It becomes hard, in our information-saturated world, to find things to say that are novel and interesting. What do I have to add to the subject of water that someone else hasn't thought of before?
I suppose I have one good piece of information, and one that will seem ridiculous at first. The most basic fact of chemistry, known by everyone, is the molecular formula for water: H2O. But, I will demonstrate, this is not actually what water is.
In chemistry, a distinction is made between a substance, which is a collection of identical molecules, and a mixture, which is (as the name suggests), many different substances mixed together on a very fine level. Conventionally, water is a single substance, while (for example) air is a mixture of several different substances, molecular nitrogen and oxygen, carbon dioxide and elemental argon, amongst many others. Distinguishing between a mixture and a substance is one of the basic tasks of thinking about things in a chemical way.
So, conventionally, water is a substance, H2O. But let us look at some of the properties of water, as we observe them in every day life.

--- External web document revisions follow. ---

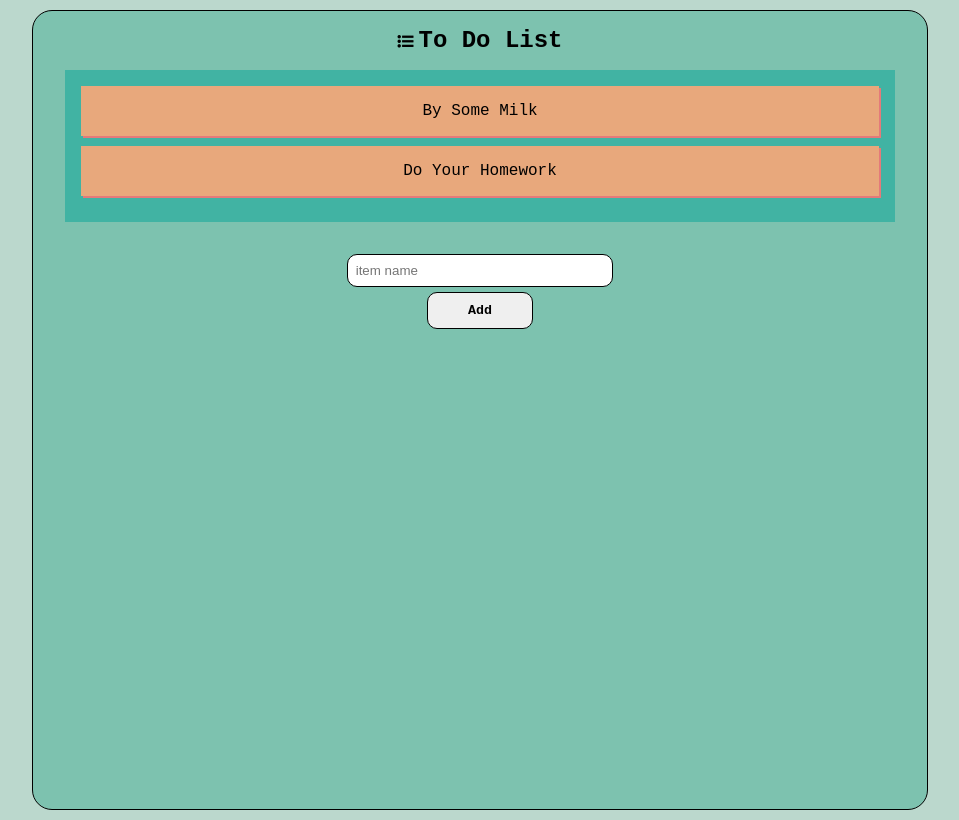
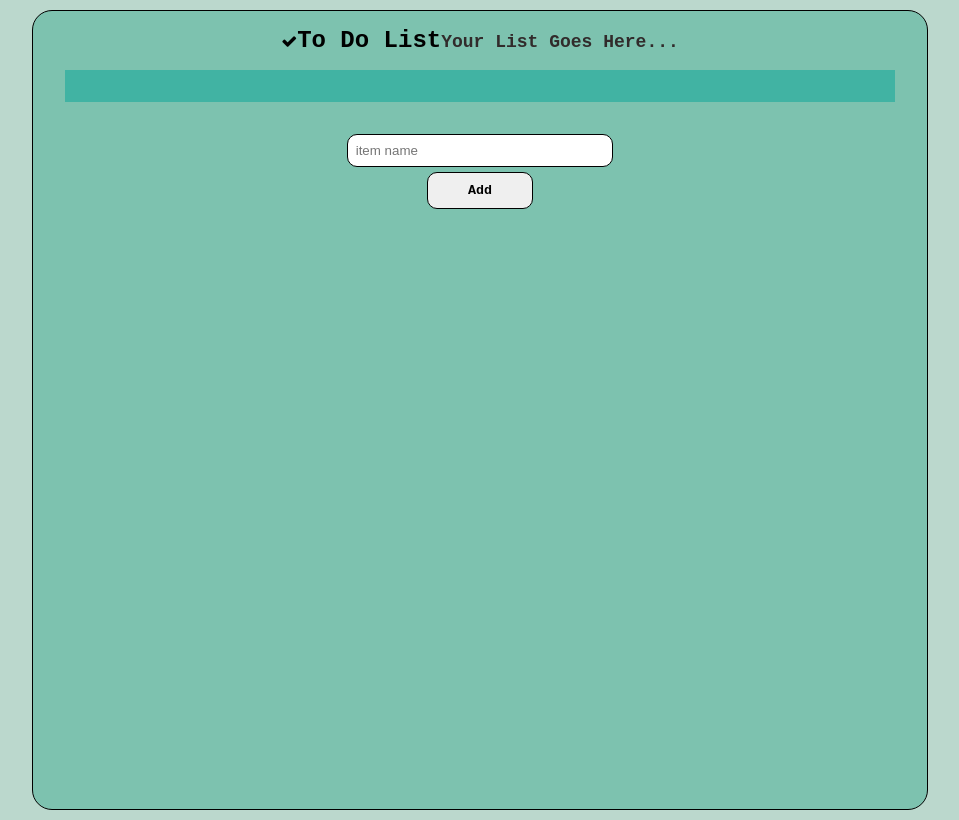
Before and after one commit to amarjitmangarhia/todo-list.github.io, a plain HTML site: page index.html in a window 1280 px wide. Shown: the whole page, without its empty margins (160-1119 px from the left). Drawn offline with Linux system fonts and the light colour scheme.

Commit message:
Update index.html

```diff
--- a/index.html
+++ b/index.html
@@ -13,13 +13,12 @@
   <body>
     <main>
       <section>
-        <i class="fa fa-list-ul"></i>
+        <i class="fa fa-check"></i>
         <h1>To Do List</h1>
+        <p style="font-size: large; font-weight: 600; color: rgb(49, 43, 43);">Your List Goes Here...</p>
       </section>
       <div class="element-list">
         <ul id="list">
-          <li>By Some Milk</li>
-          <li>Do Your Homework</li>
       </div>
 <div class="input-field">
         <input type="text" placeholder="item name" class="item-name" />
```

- Water conducts electricity: That water is electrically conductive is a scientific fact that was impressed on me by my parents in kindergarten, or before. Water's electrical conductivity is quite high, and quite dangerous.
- Water supports life: Of course, water is necessary to support our life, but things can actually live in water. Fresh and salt water support a bewildering host of plants and animals, in every phylum. Again, this is a kindergarten or preschool level scientific fact.
- Water corrodes and interacts with the earth around it: This is a little less apparent, and a little less important, than the other two mentioned above. But water's ability to erode through some substances, and to corrode and destroy the rock and earth it moves amongst, is responsible for shaping most of our planet.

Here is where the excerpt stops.